Friday, February 19, 2010
The Country House Courtship by Linore Rose Burkard
Ahhh . . . Regency. Grab the Pride and Prejudice DVD, a bowl of popcorn, and prepare to be transported to another time. Oh, wait. This is a book I'm talking about.
First, the back cover copy of this Jane Austen-esque offering:
Linore Burkard's fans devoured her first two Regency novels Before the Season Ends and The House in Grosvenor Square. Now, as her third novel opens, the year is 1818 and Miss Beatrice Forsythe is determined to marry well. After all, her sister, Ariana, married The Paragon, Mr. Phillip Mornay, five years earlier--which all but guarantees that she, Beatrice, can also make a famous match to a wealthy man.
But her sister and husband have disappeared from high society as they raise a family at their country estate. Can Beatrice persuade them to chaperone her in London?
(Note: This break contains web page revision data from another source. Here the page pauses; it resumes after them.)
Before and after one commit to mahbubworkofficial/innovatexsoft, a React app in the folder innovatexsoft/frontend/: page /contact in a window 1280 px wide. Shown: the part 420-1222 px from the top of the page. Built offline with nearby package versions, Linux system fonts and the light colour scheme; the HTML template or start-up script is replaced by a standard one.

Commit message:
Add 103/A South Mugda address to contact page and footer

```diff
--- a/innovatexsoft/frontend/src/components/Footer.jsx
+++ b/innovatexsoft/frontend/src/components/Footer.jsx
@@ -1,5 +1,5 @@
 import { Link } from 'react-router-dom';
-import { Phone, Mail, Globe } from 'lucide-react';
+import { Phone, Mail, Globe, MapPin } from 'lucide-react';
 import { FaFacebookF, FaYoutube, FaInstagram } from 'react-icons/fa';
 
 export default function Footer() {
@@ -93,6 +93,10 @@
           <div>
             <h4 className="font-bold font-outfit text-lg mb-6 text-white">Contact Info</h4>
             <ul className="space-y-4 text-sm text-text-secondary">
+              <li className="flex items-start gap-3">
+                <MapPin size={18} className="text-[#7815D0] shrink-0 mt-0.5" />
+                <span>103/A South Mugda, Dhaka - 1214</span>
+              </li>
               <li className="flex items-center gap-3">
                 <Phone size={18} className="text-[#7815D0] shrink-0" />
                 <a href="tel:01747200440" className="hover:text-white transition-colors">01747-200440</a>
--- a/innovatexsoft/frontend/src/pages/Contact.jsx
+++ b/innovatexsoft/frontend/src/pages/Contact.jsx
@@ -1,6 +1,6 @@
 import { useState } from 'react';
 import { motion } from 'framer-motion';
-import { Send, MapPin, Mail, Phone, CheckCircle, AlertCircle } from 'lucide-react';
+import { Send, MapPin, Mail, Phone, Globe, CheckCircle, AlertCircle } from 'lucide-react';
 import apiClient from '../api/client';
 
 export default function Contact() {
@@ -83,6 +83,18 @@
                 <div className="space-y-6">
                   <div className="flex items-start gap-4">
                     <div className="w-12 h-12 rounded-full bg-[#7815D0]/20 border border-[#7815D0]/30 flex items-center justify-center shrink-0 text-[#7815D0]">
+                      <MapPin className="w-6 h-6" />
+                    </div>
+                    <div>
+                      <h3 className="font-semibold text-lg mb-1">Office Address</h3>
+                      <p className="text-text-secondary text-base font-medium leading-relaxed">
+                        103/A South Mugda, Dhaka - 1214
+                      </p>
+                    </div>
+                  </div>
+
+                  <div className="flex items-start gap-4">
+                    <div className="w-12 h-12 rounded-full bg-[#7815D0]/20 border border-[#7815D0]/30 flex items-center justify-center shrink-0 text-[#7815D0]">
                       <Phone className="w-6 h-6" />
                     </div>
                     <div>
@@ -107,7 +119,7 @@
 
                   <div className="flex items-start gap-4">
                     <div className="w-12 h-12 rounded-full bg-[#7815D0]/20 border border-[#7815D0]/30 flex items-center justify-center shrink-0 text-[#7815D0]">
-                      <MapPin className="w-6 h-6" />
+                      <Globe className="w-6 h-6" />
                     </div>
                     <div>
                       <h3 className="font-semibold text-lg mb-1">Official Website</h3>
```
And what about Beatrice's business with the curate, Mr. O’Brien, whom she rashly promised to marry years earlier. At seventeen now, she has no wish to marry a mere clergyman—despite his agreeable countenance and gentle, understanding ways.
When Mr. Tristan Barton becomes the tenant of the Manor House, Beatrice's hopes seem to have found their object. But when Ariana falls gravely ill, secrets come to light, motives are revealed, and the pretenses that are easy to keep up in the darkness begin to crumble. Hearts are bared, truths uncovered, and when all is said and done, a country house courtship like no other has occurred!
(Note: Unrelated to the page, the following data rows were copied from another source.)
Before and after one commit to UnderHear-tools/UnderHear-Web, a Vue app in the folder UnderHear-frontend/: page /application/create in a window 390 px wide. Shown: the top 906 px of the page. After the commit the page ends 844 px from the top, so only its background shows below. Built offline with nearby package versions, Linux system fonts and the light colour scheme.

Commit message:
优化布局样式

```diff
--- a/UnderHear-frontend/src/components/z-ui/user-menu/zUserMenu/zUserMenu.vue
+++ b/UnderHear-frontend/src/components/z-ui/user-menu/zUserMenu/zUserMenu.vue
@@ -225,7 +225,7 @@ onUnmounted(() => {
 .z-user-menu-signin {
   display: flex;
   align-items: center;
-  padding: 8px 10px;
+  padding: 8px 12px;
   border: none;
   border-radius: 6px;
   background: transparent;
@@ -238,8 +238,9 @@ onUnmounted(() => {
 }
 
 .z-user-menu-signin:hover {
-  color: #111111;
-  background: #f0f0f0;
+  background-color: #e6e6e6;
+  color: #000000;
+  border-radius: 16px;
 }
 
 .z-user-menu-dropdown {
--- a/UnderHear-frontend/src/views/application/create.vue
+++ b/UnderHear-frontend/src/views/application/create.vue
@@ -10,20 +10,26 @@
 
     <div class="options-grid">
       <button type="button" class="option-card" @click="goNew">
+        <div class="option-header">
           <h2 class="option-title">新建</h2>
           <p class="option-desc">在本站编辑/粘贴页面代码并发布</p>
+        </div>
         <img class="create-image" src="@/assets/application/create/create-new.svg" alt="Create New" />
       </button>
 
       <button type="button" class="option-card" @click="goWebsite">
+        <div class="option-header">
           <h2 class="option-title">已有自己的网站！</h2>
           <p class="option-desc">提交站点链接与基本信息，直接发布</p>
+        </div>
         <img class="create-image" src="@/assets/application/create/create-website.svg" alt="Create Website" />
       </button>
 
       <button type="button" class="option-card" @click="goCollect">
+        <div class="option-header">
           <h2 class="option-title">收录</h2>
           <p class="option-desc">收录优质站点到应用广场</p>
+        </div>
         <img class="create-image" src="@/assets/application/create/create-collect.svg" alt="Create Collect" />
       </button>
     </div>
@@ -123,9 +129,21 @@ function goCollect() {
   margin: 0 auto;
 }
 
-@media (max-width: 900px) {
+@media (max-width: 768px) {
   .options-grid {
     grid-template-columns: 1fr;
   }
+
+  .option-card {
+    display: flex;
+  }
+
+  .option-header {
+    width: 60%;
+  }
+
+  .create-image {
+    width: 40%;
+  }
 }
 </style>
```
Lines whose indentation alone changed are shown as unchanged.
As always, Linore Burkard delivers “spirited romance for the Jane Austen soul.”
And now, my review:
This kind of novel, with this level of commitment to Regency, stylistically speaking, takes some getting used to, especially for a writer/reader in 2010.
Head hopping and two speakers per paragraph in “real time,” are two elements which threw me initially as I was reading. That, and the language. (BTW, you’ll find a short glossary at the back of the book. FYI.)
But, I enjoyed this book. The story, the characters. And though I haven’t read books one and two, I found I could follow this story just fine. This is a stand alone novel. But for readers of books one and two, I imagine you’ll have a deeper connection and experience reading this novel.
I felt Burkard especially captured the sometimes maddening immaturity of Beatrice, as well. And the two romances which developed? Delicious.
Burkard’s tagline seems very fitting: Inspiration Romance for the Jane Austen Soul. I very much enjoyed the exuberance this adherence to the Regency genre permitted the author. She successfully, masterfully, gives us Regency in all its flavors, oddities (to modern readers), romance, and liveliness.